I was going for a art nouveau style, with the intention of having the line art look like it was made with a series of lithographic plates like an art nouveau poster. I looked at Mucha for inspiration, as well as old chromolithographic posters. I have long been fascinated by the whole process of chromolithography in early printing. Chromolithography came before the four color process (though I believe four color was around in Mucha's time) and instead of using cyan, black, yellow and magenta as in contemporary printing, layer upon layer of individually chosen colors were used, sometimes 20 or more, each with its own plate. The colors can be quite vibrant, each print a work of art in itself.

Here's the illustration for the title page, but since this is the 21st century rather than the 19th, it was printed in plain old CMYK:

The story is fantastical, but one of the problems in suspending reality is the question of physics. In this illustration the swans have rescued the boy, and he's being carried on the back of four swans flanked side by side. The boy is meant to be about 7 years old and probably about 70 lbs, so the image is a bit counterintuitive. My solution was to crop out the boys body and treat it more like a portrait.

If time had allowed I would have put more light on the clothing and made it a little more dimensional.

Included in the magazine was the work of Gennady Spirin, an excerpt illustrated by Spirin of a book by Sheila MacGill-Calahan. Sharing a space in the magazine with Spirin was both inspiring and humbling.   Sometimes looking at the work of someone as great as Spirin can make you wonder if you're ever going to come close to that level of accomplishment. All I can do is keep working hard.

In Recent News:

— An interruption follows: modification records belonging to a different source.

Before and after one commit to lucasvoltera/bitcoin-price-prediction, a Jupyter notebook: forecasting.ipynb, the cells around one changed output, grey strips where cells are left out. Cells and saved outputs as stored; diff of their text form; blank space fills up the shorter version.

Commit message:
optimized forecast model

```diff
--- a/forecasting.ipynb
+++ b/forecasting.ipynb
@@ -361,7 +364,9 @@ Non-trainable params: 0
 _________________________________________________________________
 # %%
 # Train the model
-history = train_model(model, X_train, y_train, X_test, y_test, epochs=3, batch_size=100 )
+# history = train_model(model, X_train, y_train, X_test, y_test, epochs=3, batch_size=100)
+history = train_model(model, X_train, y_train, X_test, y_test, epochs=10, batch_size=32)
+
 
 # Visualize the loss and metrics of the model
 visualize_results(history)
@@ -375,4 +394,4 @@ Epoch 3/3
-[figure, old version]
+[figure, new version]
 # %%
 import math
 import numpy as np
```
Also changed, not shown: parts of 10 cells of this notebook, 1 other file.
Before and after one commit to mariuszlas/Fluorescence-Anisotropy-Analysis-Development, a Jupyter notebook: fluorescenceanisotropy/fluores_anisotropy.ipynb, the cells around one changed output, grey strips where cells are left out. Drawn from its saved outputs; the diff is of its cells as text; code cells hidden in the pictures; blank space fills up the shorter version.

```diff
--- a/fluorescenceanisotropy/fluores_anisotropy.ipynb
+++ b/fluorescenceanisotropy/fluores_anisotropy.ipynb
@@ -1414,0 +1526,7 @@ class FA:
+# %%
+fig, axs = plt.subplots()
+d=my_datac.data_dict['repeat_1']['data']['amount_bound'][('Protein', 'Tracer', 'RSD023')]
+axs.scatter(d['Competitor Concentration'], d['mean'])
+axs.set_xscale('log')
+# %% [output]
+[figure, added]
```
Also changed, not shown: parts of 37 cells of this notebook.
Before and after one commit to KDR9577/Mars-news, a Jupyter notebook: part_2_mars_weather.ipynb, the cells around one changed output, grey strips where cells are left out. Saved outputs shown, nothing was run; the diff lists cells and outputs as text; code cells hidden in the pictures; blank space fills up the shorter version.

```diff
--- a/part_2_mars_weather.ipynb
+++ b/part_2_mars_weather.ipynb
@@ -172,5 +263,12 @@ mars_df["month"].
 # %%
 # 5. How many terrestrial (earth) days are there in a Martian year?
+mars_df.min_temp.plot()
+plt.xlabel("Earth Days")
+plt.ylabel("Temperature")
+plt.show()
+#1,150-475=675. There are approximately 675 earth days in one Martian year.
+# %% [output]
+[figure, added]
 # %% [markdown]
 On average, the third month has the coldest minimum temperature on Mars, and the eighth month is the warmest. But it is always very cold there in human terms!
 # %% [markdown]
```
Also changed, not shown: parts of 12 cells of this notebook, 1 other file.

My on again, off again illness has continued to put a dent in my productivity, but this will change as soon as I get proper treatment which should be in the next week or two. Still its has been a frustrating few months. Fortunately I managed to finish binding all of 18 books to send to art directors and editors in the next few weeks.

Not long ago my agent Abigail Samoun set off for New York and Boston to show off my book and meet with some of those same art directors and editors to talk about my work and the work of the other many talented Red Fox Literary artists and writers. Hopefully this will result in some future work for all of us.


  1. An excellent series. Your style is developing so beautifully, each new piece is more beautiful than the other. It's the kind of work that I'd love to see in motion. I think you'd be a great style artist for animation studios Jed.
    Truly fantastic drawings my friend! :)

  2. I don't think these are my strongest, but I appreciate the support! I feel I let myself down a bit with this one. There's a third that I'm not even showing, but it's not a total disaster.

    I love animation, and would love to be a part of something animated, preproduction stuff, particularly if it's 2D like Chomet, as long as I could do it freelance.

  3. Jed, I'm pleased to make your acquaintance through your blog. I particularly like your solution to the problem in physics your author set up for you. The point of view zeroes in on the experience of the protagonist. I'm looking forward to seeing more of your work!